“I’m enjoying this … I think honestly as a team, we are clicking at the right time, and as a group, we’re clicking at the right time,” Cora said. “It doesn’t matter how you get here. It’s just a matter of what you do from here on, and we’re prepared for it.”
“After what these guys went through, you are always cognizant of the mental and spiritual condition of the club,” said Baker, who replaced the suspended and fired A.J. Hinch last year. “But this is an extremely strong, close-knit group of guys, and they lean on each other for support.”
The Astros worked out Thursday not announcing whether they’d have Lance McCullers Jr., who left his AL Division Series Game 4 start with right forearm tightness. In a brief press scrum talking through the team’s thinking on McCullers, general manager James Click said, “You don’t get to the ALCS very often. I realize I said that, we’re here for the fifth time in a row, but these opportunities are rare.”
Yes, the Astros keep winning through the dismissals of both Hinch and president of baseball operations Jeff Luhnow as well as the departures of big names like Gerrit Cole (to the Yankees) and George Springer (to the Blue Jays).
The Red Sox, meanwhile, followed their 2018 success by missing the playoffs in 2019 and finishing in the AL East cellar last year. And even just a few weeks ago, when they suffered a three-game Fenway Park sweep at the Yankees’ hands and lost two of three to Baltimore, they hardly looked like championship material. Yet here they are after ousting the Yankees in the AL wild-card game and the division-winning Rays in the ALDS.
“I think it’s just baseball, honestly,” Boston designated hitter-outfielder J.D. Martinez said. “For some reason, I don’t know, every time it comes down to the wire, the last game, [the Bosox] always find a way to step up. I mean, you know, we got swept early on in the year by Baltimore. Then we turn around and sweep Tampa, so it’s just ball. You never know.”
Maybe that’s the silver lining here for the Yankees? It is just ball. You never know. They keep reaching the postseason, as they have nine times since ’09, they’ll win them eventually, no?
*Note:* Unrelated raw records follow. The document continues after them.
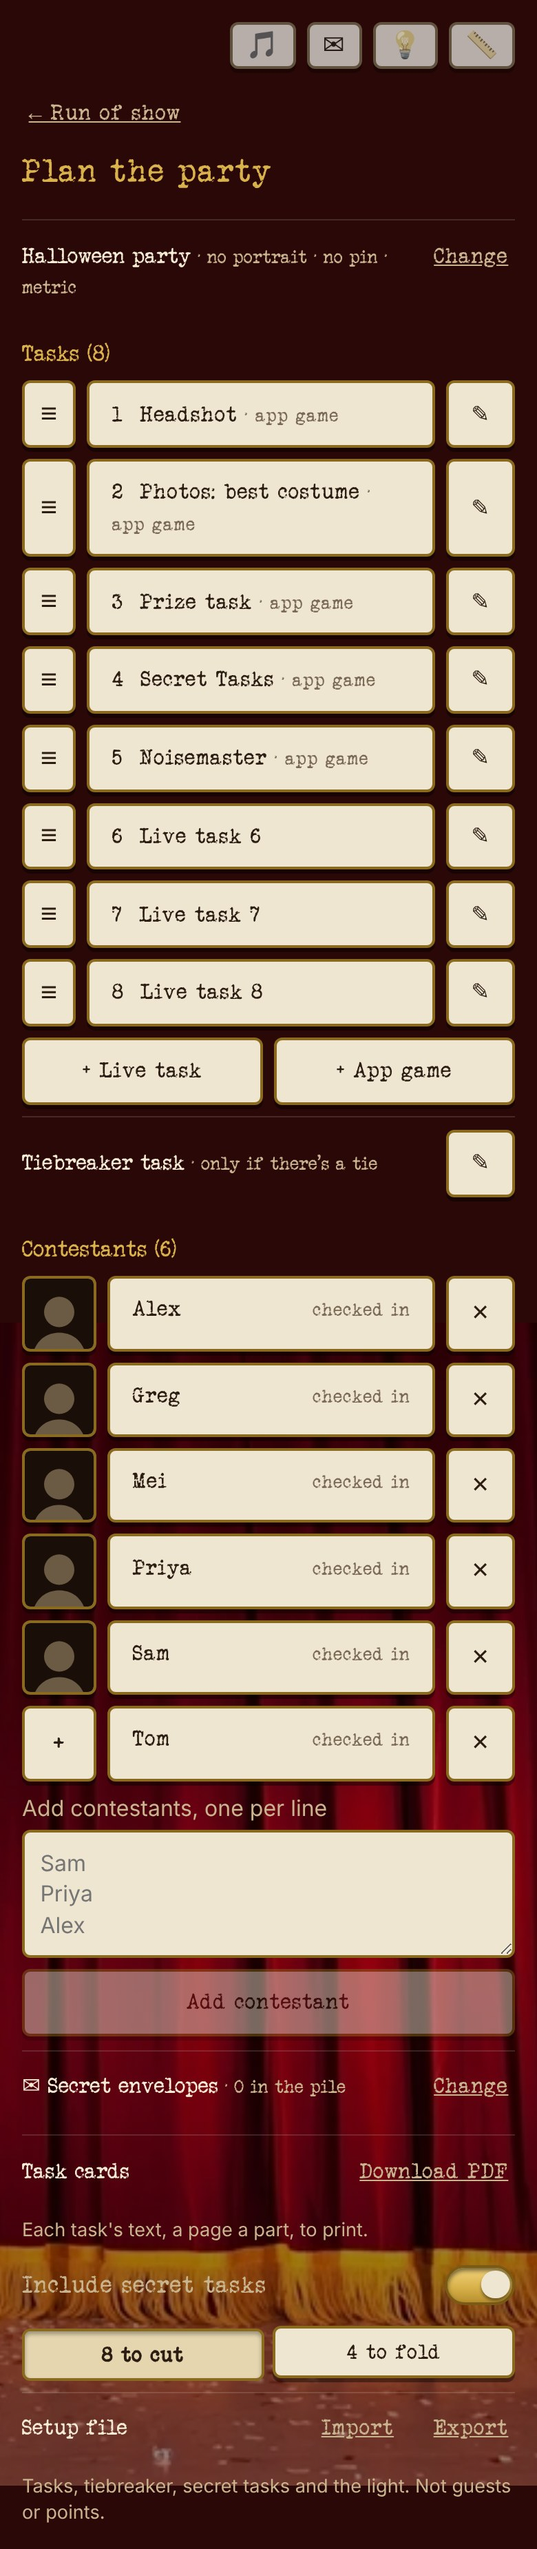
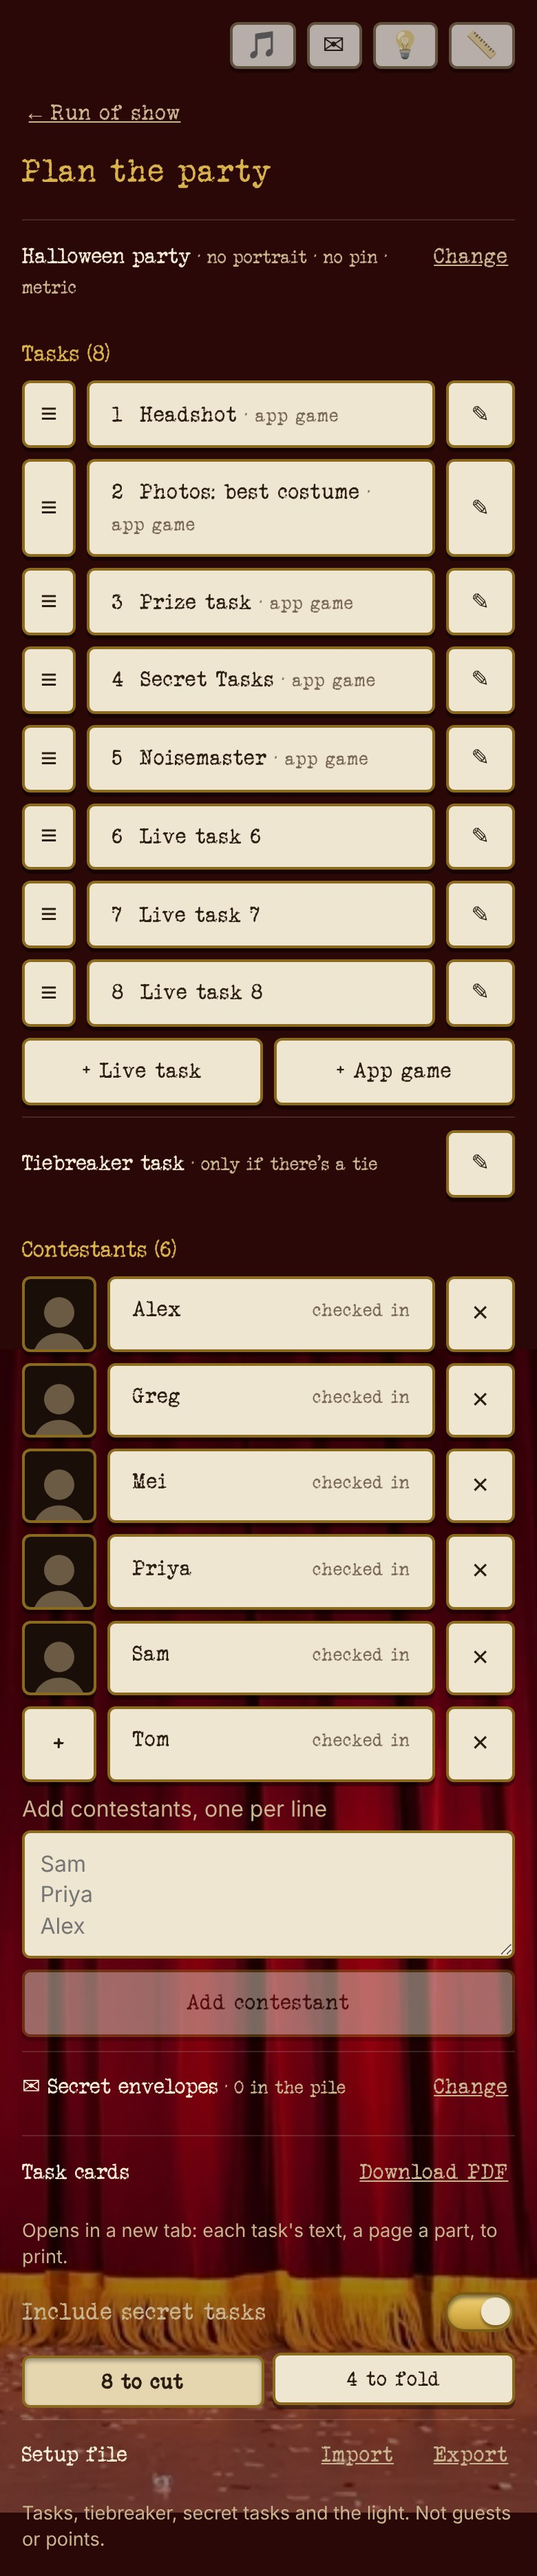
Task cards PDF: open in a new tab
Claude-Session: https://claude.ai/code/session_017EZXwv2HsaVFnzxRVSaLaw

diff --git a/src/scoreboard/TaskCards.tsx b/src/scoreboard/TaskCards.tsx
@@ -30,18 +30,24 @@ export function TaskCards({ code, session }: { code: string; session: Session })
 
   async function download() {
     setBusy(true); setNote(undefined);
+    // Opened now, while the tap still counts, so the browser lets the PDF come up in its own tab once it's made.
+    const tab = window.open("", "_blank");
     try {
       const pool = secret ? ((await get(ref(db(), `secretTasks/${code}/pool`))).val() ?? {}) as Record<string, string> : {};
       const secrets = Object.values(pool).filter((t) => t.trim());
       const pages = pagesOf(session.scoreboard);
-      if (!pages.length && !secrets.length) { setNote("No task has any text yet."); return; }
+      if (!pages.length && !secrets.length) { tab?.close(); setNote("No task has any text yet."); return; }
       const face = faceOf(await sfntOfWoff(await (await fetch(fontUrl)).arrayBuffer()));
       const pdf = await buildPdf(face, pages, secrets, layout);
       const url = URL.createObjectURL(new Blob([pdf as BlobPart], { type: "application/pdf" }));
-      const a = Object.assign(document.createElement("a"), { href: url, download: setupFileName(session, code).replace(/\.taskmaster\.json$/, " task cards.pdf") });
-      a.click();
-      setTimeout(() => URL.revokeObjectURL(url), 1000);
-    } catch { setNote("Couldn't make the PDF. Try again."); }
+      if (tab) tab.location.href = url;
+      else {
+        // The browser wouldn't open a tab, so it downloads instead.
+        const a = Object.assign(document.createElement("a"), { href: url, download: setupFileName(session, code).replace(/\.taskmaster\.json$/, " task cards.pdf") });
+        a.click();
+      }
+      setTimeout(() => URL.revokeObjectURL(url), 60000);
+    } catch { tab?.close(); setNote("Couldn't make the PDF. Try again."); }
     finally { setBusy(false); }
   }
 
@@ -51,7 +57,7 @@ export function TaskCards({ code, session }: { code: string; session: Session })
         <span>Task cards</span>
         <button className="link" disabled={busy} onClick={() => void download()}>{busy ? "Making…" : "Download PDF"}</button>
       </div>
-      <p className="muted small">{note ?? "Each task's text, a page a part, to print."}</p>
+      <p className="muted small">{note ?? "Opens in a new tab: each task's text, a page a part, to print."}</p>
       <div className="toggles"><Toggle label="Include secret tasks" on={secret} onChange={setSecret} /></div>
       {secret && (
         <div className="choices marks" role="radiogroup" aria-label="Secret task sheets">

diff --git a/docs/style-guide.md b/docs/style-guide.md
@@ -215,7 +215,7 @@ See: [guest-home-waiting.jpg](screens/guest-home-waiting.jpg), [guest-home-prize
   2. `Tasks (N)`: `≡` (drag to reorder), the task's name (number, "· app game", the note in quotes, "5 contestants scored") and `✎`, which opens the task's own page. No ▶ Start: starting is Run of show's job. Under the list "+ Live task" and "+ App game" side by side, then the **tiebreaker as a summary line** (outside the running order) with its own ✎.
   3. `Contestants (N)`: the headshot (tap to add or change) · name with "checked in" / "not yet" · `×`, guests here but not on the scoreboard with "+ Add", then a "Add contestants, one per line" box.
   4. "✉ Secret envelopes · 12 in the pile" as a summary line, with Change opening the pile to load it.
-  5. **Task cards**: a row (`.task-cards`, a summary line) with **Download PDF** on the right and a quiet hint, "Each task's text, a page a part, to print." Under it an "Include secret tasks" switch (`Toggle`); on, a `.choices.marks` radio row "8 to cut" / "4 to fold" (pressed in, never gold) picks how the secret tasks print. The PDF is plain black Veteran Typewriter text on white Letter pages: a page per task or part (heading in capitals, centred; a paragraph per line; the block centred down the page), then the secret tasks as cards headed SECRET TASK, 8 (2 × 4) or 4 (2 × 2) a sheet, faint grey cut lines between cards and no fold lines. Built in the app (`taskCardsPdf.ts`) with the font embedded. See: [task-cards-pdf-page.jpg](screens/task-cards-pdf-page.jpg), [task-cards-pdf-secret-cut.jpg](screens/task-cards-pdf-secret-cut.jpg), [task-cards-pdf-secret-fold.jpg](screens/task-cards-pdf-secret-fold.jpg), [plan-host-task-cards.jpg](screens/plan-host-task-cards.jpg).
+  5. **Task cards**: a row (`.task-cards`, a summary line) with **Download PDF** on the right (it opens the PDF in a new tab, or downloads it where the browser blocks that) and a quiet hint, "Opens in a new tab: each task's text, a page a part, to print." Under it an "Include secret tasks" switch (`Toggle`); on, a `.choices.marks` radio row "8 to cut" / "4 to fold" (pressed in, never gold) picks how the secret tasks print. The PDF is plain black Veteran Typewriter text on white Letter pages: a page per task or part (heading in capitals, centred; a paragraph per line; the block centred down the page), then the secret tasks as cards headed SECRET TASK, 8 (2 × 4) or 4 (2 × 2) a sheet, faint grey cut lines between cards and no fold lines. Built in the app (`taskCardsPdf.ts`) with the font embedded. See: [task-cards-pdf-page.jpg](screens/task-cards-pdf-page.jpg), [task-cards-pdf-secret-cut.jpg](screens/task-cards-pdf-secret-cut.jpg), [task-cards-pdf-secret-fold.jpg](screens/task-cards-pdf-secret-fold.jpg), [plan-host-task-cards.jpg](screens/plan-host-task-cards.jpg).
   6. **Setup file**: at the very bottom, a row (`.setup-file`, a summary line like the envelopes' one): **Import** and **Export** links on the right (`.summary-links`) and a quiet hint under it, "Tasks, tiebreaker, secret tasks and the light. Not guests or points." ([host-setup-file.jpg](screens/host-setup-file.jpg)). Import opens the file picker, then a check in place under the row (`.sb-add`: an h3, "Nothing changes until you tap Import.", the read-only `.run-list` of the tasks as they'll be with unchanged / new / updated / kept: has points on the right, quiet lines for Removed, Tiebreaker, Secret tasks, The light and songs missing from the music folder, gold "Import N tasks", quiet Cancel); a wrong file shows one line and Cancel instead ([host-setup-import-check.jpg](screens/host-setup-import-check.jpg)).
   On a wide iPad (≥1000px) the tasks and contestants sit side by side, with the party line and the envelopes line across.
 - **Summary line** (`.summary-line`): a line saying what's set, in typewriter, with a quiet "Change" (or ✎) at the right that opens just that part in place. Used for the party, the tiebreaker, the envelopes and a task's optional parts. Anything optional that isn't set yet is a paper "+" chip instead (`.chip-add`: "+ Task text", "+ Song", "+ 📏 Unit"). Only one part is open at a time (`.extra-open`, a dashed gold outline), with Done and "✕ Remove …" inside.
Hope you don’t find that sentiment offensive. You’re suffering enough as it is.